Bob Drewes Reports On Strange Pufferfish Dieoff

L. lagocephalus

Rabbit Pufferfish, Lagocephalus Lagocephalus. Photo by O. Alvheim 2010.

Bob Drewes from the California Academy of Sciences reports on Dr. Tomio Iwamoto‘s findings in the Gulf of Guinea, documenting a strange dieoff of the Rabbit putterfish. A Norwegian research vessel, the Nansen, is conducting a scientific trawling expeditions in the area.

 

According to several staff of the Nansen, such die-offs have been seen before, especially off the coast of Gabon, south to northern Angola, but appear to have become somewhat regular since 2007, usually in March-May.

No explanation has yet been given.

The vessel monitors water salinity, current velocity and temperature at all transects trawled.

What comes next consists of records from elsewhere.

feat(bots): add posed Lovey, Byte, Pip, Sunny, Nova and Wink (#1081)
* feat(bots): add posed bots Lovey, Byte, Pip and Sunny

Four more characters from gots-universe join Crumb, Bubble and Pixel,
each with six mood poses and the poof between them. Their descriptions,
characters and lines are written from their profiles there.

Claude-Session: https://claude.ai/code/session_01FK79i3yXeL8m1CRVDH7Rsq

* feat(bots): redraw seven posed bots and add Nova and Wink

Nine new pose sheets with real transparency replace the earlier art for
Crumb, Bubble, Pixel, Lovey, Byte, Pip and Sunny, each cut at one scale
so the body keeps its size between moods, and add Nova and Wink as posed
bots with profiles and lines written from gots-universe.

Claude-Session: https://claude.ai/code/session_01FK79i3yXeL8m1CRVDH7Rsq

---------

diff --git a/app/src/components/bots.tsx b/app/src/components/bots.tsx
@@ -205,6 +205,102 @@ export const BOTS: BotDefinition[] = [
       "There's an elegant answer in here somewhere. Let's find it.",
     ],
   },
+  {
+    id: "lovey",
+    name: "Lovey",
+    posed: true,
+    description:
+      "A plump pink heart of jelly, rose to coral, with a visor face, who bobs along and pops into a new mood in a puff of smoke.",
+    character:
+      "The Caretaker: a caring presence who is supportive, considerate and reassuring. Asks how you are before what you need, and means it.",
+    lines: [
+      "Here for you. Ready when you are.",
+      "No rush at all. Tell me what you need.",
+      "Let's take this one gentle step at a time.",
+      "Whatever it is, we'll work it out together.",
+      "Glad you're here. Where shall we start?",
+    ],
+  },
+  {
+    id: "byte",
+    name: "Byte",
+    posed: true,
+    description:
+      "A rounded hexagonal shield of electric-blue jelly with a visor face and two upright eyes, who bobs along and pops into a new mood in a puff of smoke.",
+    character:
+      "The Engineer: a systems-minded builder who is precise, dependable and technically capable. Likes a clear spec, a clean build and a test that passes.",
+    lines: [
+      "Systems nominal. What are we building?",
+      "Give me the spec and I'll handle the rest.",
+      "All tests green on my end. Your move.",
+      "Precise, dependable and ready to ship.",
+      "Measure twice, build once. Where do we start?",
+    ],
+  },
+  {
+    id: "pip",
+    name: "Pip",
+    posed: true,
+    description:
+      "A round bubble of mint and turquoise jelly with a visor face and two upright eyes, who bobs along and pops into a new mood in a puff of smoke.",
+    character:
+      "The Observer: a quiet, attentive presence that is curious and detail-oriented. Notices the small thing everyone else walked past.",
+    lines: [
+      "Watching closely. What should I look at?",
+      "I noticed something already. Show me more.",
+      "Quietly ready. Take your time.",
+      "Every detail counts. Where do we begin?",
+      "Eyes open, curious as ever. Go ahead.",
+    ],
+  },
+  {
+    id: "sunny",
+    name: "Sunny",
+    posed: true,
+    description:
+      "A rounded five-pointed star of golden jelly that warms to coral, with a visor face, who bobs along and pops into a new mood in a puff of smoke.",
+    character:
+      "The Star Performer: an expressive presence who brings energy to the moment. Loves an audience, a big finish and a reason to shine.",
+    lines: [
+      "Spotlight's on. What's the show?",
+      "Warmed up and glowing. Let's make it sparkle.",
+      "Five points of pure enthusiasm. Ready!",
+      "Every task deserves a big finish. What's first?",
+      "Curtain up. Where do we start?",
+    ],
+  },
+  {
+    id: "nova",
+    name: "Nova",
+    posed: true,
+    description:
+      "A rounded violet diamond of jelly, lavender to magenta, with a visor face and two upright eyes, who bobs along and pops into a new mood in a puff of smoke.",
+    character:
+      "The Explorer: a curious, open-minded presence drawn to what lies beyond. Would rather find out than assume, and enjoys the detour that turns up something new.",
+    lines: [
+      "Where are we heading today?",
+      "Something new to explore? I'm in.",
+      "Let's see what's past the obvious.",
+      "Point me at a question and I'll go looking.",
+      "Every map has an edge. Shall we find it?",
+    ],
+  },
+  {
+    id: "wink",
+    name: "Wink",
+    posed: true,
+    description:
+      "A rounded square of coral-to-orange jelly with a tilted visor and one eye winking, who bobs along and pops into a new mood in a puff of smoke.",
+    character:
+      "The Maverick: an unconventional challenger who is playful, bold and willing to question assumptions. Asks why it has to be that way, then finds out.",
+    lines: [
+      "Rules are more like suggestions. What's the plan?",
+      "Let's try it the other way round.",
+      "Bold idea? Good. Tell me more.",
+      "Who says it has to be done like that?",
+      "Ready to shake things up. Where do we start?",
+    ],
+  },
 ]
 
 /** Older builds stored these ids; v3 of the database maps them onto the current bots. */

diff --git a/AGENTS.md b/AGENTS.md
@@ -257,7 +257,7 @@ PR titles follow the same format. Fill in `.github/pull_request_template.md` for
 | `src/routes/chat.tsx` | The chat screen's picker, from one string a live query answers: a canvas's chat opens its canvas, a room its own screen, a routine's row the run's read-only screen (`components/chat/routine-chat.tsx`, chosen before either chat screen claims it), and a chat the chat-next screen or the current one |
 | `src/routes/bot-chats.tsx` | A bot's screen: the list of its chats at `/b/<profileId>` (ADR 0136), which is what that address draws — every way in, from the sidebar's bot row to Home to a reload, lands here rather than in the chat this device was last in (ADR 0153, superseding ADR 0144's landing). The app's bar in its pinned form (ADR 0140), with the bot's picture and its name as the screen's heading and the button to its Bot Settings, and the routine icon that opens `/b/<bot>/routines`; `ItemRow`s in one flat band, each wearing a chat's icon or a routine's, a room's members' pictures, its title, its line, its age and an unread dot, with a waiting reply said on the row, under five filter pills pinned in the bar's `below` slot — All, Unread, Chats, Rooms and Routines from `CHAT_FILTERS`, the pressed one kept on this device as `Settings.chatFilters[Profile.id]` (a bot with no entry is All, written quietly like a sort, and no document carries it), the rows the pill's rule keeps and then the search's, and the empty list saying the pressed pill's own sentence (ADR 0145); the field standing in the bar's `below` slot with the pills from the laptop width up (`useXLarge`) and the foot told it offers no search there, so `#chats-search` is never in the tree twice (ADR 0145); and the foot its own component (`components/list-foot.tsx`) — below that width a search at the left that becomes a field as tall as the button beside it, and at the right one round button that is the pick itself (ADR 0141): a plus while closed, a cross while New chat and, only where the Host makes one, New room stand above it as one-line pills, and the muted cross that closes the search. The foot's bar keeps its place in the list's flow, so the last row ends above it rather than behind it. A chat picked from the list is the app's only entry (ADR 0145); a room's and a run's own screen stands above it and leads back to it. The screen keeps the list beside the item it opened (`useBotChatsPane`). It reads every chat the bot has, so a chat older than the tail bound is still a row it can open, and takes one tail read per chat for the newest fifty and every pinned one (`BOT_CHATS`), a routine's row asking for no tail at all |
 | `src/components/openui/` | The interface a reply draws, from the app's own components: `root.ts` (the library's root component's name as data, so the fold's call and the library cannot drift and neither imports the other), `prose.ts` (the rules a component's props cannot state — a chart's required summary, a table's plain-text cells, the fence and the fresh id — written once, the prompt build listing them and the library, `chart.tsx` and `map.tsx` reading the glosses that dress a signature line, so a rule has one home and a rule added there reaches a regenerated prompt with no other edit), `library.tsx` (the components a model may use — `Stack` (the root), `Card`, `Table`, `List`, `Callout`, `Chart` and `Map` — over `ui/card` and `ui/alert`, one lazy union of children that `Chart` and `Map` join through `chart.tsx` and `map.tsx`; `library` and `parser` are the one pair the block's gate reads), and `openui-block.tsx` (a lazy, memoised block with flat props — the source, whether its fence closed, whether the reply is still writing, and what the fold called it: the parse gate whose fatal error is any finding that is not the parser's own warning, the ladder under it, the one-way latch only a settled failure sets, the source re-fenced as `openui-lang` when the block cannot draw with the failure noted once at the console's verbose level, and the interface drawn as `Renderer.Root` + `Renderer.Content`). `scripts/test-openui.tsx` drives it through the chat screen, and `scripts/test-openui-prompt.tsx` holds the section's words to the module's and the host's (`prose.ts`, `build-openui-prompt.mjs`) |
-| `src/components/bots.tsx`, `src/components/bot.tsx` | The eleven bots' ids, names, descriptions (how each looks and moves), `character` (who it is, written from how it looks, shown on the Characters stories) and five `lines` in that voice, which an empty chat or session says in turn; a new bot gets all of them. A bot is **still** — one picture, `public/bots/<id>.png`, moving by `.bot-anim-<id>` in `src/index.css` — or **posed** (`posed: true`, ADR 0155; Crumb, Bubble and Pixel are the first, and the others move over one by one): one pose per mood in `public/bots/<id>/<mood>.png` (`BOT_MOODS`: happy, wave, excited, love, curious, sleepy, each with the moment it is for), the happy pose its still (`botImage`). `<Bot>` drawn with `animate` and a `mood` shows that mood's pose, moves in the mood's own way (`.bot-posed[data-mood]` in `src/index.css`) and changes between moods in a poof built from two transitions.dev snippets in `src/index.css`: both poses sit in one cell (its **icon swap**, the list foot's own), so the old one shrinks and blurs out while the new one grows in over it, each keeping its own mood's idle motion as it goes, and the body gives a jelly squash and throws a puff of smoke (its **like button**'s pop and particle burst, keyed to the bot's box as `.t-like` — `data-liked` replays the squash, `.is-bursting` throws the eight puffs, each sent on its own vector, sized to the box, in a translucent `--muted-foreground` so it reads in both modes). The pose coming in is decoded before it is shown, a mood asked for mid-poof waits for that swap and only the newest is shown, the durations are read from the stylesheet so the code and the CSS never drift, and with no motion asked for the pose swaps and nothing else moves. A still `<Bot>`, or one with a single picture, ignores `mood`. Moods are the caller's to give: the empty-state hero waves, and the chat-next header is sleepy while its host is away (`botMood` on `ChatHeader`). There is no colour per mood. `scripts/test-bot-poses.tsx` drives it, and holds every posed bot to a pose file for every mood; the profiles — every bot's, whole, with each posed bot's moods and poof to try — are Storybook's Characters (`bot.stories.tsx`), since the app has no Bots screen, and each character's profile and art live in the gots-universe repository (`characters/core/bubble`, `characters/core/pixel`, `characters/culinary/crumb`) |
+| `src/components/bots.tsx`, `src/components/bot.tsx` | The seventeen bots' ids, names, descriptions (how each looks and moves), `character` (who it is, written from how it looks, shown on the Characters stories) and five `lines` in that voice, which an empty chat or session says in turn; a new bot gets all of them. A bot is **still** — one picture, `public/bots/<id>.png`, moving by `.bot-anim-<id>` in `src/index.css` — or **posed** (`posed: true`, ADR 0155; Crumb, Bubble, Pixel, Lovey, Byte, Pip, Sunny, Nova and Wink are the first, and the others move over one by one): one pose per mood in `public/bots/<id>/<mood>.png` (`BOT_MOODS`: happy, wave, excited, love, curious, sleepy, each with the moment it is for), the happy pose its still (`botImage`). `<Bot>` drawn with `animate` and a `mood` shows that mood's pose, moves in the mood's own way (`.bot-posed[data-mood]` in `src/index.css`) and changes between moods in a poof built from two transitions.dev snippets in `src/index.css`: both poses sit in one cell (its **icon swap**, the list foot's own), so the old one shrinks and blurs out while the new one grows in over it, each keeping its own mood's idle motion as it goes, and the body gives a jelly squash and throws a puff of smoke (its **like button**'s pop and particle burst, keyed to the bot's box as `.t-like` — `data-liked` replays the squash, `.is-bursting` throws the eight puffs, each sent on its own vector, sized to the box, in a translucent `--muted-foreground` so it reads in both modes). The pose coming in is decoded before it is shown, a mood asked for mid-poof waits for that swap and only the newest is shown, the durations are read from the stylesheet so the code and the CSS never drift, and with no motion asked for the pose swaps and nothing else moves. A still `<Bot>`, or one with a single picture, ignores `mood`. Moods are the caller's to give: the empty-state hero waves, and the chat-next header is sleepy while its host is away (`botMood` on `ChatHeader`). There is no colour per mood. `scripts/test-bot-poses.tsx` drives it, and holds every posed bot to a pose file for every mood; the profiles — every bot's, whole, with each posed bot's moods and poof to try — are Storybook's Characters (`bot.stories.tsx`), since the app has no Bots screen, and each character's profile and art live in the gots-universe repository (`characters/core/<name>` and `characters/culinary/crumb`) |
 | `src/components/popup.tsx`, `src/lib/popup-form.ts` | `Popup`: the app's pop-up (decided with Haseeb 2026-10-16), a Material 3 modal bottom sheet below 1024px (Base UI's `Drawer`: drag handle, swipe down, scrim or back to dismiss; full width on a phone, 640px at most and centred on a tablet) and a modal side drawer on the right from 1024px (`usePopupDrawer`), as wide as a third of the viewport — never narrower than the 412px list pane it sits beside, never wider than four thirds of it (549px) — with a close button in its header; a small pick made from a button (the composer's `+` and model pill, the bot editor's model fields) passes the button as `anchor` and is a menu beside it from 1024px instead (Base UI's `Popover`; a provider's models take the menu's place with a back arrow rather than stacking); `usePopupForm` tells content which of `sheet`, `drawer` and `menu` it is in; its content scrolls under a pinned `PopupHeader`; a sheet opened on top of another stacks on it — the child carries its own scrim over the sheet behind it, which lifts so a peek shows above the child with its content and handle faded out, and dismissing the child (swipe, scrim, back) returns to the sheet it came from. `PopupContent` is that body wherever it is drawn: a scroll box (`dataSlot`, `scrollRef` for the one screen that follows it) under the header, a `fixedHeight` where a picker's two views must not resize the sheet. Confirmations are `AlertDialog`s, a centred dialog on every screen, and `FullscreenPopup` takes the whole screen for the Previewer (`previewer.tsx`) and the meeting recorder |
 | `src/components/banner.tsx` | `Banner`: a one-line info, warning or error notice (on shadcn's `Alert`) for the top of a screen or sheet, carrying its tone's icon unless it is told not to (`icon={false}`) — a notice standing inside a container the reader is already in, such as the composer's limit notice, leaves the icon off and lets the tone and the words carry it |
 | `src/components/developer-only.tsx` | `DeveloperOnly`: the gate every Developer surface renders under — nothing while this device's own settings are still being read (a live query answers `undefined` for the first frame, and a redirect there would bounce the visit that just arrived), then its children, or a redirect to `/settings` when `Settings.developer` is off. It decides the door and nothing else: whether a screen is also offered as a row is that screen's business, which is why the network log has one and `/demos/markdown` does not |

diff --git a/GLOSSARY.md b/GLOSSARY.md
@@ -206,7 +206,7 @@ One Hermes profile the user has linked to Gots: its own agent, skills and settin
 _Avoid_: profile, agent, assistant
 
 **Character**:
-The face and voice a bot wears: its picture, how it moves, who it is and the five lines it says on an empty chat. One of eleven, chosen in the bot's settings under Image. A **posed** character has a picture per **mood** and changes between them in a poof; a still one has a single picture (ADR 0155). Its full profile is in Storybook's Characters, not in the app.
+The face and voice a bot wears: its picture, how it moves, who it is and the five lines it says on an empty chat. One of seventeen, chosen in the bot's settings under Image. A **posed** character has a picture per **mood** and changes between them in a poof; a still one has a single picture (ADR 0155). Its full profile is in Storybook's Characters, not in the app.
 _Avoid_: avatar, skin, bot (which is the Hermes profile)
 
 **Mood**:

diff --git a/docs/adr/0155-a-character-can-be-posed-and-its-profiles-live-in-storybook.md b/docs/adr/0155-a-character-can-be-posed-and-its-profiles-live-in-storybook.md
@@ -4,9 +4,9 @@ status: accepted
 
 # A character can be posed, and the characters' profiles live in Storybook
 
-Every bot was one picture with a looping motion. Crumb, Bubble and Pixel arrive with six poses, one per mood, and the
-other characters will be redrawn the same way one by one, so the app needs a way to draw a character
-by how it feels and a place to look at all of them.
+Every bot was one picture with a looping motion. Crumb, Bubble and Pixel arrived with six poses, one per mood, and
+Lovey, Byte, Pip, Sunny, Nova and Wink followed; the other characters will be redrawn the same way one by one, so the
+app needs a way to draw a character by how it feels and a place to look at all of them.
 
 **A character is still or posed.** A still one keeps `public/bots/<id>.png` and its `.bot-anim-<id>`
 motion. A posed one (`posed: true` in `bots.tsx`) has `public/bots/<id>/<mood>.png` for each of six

None of the Rabbit puffers they studied showed any signs of disease or physical trauma; however, about 4 miles offshore of the town of São Tomé, they came upon a current boundary lined with floating dead puffers.

Jens-Otto Krakstad and Dr. Iwamoto examining dead puffers. Photo by O. Alvheim 2010

Jens-Otto Krakstad and Dr. Iwamoto examining dead puffers. Photo by O. Alvheim 2010

In their report to the STP Fisheries, they consider the possibility that rapid changes in temperature/salinity could account for these die-offs, but so little is known of the oceanography of the two islands that a positive explanation is elusive.

Read more on the Island Biodiversity Race blog.